Examples of positive-sum, negative-sum and zero-sum economic activity
- In a capitalistic economy, in aggregate, there will always be more winners than losers. This is because the economy is growing in the long run and both parties benefit from an exchange. Similarly, in the stock market, there will always be more winners than losers, even with transactions costs. This is because the stock market, in the long run, goes up.
- In contrast, in Vegas the economic activity in the hotel game rooms are negative-sum games, in other words, the house wins more than the players. More people lose than win.
- In chess there is one winner and one loser, this is a zero-sum game. For every winner, there is a loser. It is a one-to-one relationship.
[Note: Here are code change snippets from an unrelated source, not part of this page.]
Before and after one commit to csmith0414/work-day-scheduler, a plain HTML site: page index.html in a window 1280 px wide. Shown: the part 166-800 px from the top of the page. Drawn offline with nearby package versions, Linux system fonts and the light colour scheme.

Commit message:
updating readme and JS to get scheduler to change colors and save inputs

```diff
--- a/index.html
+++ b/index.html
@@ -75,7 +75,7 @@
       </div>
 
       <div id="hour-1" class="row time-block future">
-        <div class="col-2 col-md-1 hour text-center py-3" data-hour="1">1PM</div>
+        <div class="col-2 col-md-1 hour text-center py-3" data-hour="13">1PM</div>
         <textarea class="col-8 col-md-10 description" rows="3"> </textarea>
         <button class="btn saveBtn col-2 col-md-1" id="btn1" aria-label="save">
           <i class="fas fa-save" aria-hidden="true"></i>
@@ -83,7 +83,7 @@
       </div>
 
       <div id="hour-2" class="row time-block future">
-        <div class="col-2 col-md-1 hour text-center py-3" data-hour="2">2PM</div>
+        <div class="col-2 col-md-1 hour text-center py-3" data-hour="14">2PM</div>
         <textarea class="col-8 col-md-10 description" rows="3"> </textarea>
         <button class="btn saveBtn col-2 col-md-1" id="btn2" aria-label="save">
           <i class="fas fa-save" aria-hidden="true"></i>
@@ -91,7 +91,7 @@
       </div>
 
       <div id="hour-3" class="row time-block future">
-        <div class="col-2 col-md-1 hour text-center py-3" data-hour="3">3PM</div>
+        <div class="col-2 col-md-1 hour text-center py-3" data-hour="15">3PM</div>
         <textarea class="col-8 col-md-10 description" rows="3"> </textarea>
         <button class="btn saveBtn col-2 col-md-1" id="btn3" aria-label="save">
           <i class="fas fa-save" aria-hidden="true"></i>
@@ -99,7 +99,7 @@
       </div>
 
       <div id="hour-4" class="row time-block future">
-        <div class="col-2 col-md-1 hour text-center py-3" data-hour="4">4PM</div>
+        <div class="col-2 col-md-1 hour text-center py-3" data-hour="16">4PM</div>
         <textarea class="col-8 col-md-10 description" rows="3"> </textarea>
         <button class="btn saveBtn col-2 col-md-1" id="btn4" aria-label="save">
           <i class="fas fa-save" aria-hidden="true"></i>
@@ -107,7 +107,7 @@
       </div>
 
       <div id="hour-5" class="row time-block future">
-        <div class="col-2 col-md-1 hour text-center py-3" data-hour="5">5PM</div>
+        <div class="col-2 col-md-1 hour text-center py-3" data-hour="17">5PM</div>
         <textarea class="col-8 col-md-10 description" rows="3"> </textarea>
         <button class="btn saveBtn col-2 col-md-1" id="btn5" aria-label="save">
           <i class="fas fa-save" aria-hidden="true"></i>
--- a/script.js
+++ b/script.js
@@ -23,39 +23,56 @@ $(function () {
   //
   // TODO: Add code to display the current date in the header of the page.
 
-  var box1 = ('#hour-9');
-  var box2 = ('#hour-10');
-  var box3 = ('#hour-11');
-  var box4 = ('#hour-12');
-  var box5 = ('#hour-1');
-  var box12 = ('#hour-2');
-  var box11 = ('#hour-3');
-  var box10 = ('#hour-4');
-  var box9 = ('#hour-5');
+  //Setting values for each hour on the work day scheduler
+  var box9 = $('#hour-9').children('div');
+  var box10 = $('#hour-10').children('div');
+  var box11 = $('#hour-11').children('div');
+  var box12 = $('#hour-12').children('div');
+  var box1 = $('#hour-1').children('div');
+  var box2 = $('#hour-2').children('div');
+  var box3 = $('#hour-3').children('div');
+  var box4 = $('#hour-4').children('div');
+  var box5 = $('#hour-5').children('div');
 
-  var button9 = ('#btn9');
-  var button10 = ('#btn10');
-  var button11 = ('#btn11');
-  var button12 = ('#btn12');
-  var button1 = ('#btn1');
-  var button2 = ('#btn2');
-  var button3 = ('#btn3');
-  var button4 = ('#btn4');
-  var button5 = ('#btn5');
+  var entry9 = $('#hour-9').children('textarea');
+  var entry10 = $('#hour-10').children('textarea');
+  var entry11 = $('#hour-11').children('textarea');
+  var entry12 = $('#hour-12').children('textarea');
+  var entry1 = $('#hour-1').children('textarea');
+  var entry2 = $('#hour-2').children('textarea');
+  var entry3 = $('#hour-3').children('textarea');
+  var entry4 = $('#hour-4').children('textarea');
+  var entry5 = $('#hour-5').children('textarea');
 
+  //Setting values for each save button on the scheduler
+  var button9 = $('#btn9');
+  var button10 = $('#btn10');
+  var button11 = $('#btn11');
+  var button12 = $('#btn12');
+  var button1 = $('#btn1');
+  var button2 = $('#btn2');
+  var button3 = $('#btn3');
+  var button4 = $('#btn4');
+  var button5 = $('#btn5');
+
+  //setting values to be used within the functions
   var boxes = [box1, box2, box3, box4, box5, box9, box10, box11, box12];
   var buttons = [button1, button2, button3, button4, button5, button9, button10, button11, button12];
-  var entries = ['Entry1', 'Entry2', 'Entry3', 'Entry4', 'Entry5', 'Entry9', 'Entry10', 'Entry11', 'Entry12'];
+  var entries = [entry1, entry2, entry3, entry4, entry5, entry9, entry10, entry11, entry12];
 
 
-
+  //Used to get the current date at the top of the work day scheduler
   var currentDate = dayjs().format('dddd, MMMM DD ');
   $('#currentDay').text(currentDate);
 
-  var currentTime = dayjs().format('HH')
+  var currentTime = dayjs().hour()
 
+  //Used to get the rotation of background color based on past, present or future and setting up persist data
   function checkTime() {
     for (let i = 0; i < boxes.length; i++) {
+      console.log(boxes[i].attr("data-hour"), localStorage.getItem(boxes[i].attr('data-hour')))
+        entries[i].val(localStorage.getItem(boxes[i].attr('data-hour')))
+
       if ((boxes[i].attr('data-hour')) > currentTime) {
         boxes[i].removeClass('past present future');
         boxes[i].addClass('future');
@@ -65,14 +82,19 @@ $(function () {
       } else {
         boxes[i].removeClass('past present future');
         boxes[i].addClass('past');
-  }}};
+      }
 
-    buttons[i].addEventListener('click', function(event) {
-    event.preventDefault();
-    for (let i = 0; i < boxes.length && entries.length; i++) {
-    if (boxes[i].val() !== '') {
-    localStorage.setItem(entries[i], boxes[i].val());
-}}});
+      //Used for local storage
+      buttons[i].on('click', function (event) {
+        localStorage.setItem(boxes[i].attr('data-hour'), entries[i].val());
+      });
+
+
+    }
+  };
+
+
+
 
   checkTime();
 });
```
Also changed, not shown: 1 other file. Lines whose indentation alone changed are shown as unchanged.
People who are anti-capitalist do not understand that in a free economy during a transaction, both parties get something, and derive more utility from the exchange than before they entered it. In other words, the exchange increases happiness if both parties conducting business at an ‘arms-length’. If not why would they engage in the economic exchange? In economic language, it is a Pareto optimal. With the exceptions of imperfect information and government as a middle man, both sides will win in an economic exchange when acting on their own enlightened self-interest.
I do not know why people do not understand this. Economics is not a game of chance or chess, it is a non-zero sum game, rather it is a positive-sum.
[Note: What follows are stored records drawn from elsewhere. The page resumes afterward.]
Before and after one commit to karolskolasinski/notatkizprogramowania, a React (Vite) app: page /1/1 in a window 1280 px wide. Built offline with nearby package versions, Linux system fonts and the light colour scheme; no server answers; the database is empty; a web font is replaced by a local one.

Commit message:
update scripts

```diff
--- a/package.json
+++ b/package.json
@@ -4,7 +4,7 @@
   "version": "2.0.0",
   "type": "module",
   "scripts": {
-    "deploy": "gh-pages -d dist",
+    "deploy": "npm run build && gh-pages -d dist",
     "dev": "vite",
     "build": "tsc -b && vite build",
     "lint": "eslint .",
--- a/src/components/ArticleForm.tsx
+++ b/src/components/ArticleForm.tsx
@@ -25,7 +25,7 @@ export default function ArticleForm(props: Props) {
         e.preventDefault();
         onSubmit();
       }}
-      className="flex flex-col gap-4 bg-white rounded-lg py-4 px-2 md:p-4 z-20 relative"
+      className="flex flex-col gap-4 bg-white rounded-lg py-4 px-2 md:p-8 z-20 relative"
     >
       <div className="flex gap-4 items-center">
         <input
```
What is a zero-sum game? A zero-sum game is a game where for every winner there is a loser. Therefore, in order for somebody to win, they must take something from somebody else. One person leaves the table happy and one person leaves the table unhappy. It is a mathematical model where the total gain of each player in the game is added up, then you net out the losses of the losers, you will result in zero. It is simple mathematics if people receive 10 units of utility from playing and another group of people loses 10 units then at the end of the game, 10-10 = 0.
Modern zero game theory was supported by the Von Neumann’s minimax theorem and the Nash equilibrium explanation. However, the idea was commonly understood even in the times of the ancient Greeks and before. You can further research John von Neumann and Oskar Morgenstern and the global profit or loss in non-zero-sum, however, these are a more academic argument.
How people perceive economics versus reality
The funny thing is most people believe life and economics is a zero-sum game. That is the reason I when you see your neighbor with ostentatious wealth, you feel there is some sort of injustice which allows him to get this wealth. This is because you look at your neighbor and can not believe that he possibly accumulated this well on his own accord with his own brainpower. He does not look too smart and therefore your only conclusion is although he did not steal to accumulate this capital, someone must have lost for him to have won.
However, the economy does not work this way. Economics and trade, when done at an arm’s length transaction basis always result in two winners. Each party gives something up to receive more units of economic happiness, let us call them ‘utils’ before they entered the transaction.
Think of the simple transaction that occurs at your local farmers market on Saturday morning. Some retired person buys some organic tomatoes from a hipster urban farmer. The Hipster is happy because he earns money. The retired person has something to do, enjoys the conversation and gets some nice tomatoes of local quality he could not get at the large supermarket. Both parties are happy in this zero-sum exchange.
Where does wealth come from?
Wealth comes from intellectual capital, that is someone creativity (such as an intellectual good, a book for example) or the primary sector which people subsequently transform into something useful (iron ore transformed to a tool). The primary sector creates wealth so all can benefit. The wealth is dormant in the ground. That is agriculture mining minerals oil etc. Food is grown, oil is refined and this gives people the energy to transform the world based on their creative powers. The rest of economics is just a matter of exchange based on optimizing their indifference curves. My point is in a free economy there is no exploitation, rather wealth creation, and exchange. This means economics is a positive-sum game. Not a game where of musical chairs, where people are losing and no new chairs are brought into the game. It is a positive some, economic agents create more and more chairs.
Of course this is a great simplification, however, on a theoretical level, this is how the world works. Every time you do an economic transaction both parties engaged in economic exchange because there is some perceived benefit.
- If economics was zero-sum then a Malthusian catastrophe would have occurred years ago.
Where does Zero-sum economics exist – Government can create a zero-sum or negative-sum economic environment. When governments interfere in the free exchange of goods, the positive model breaks down. The win-win model works in a free capitalist economy. This model does not work in a controlled economy. Examples of a controlled economy are state-run economies, the socialist economies, oligarch economies. The reason this does not work in control economy is someone has been an unfair advantage. When a market is not free people use their intelligence and creativity to get around the system instead of creating value.
I lived in a post-communist country during the transformation and market distortions create unhappiness.
This is why it is important to keep the market as free as possible. To give people the chance to express their creativity and life. This is the way the world works. When we are all doing our thing, the world has benefits which are unseen on a micro level but on a macroeconomic level we society as a whole wins. This is Adam Smith. Positive sum economics is capitalism and democracy and the ideals of the enlightenment.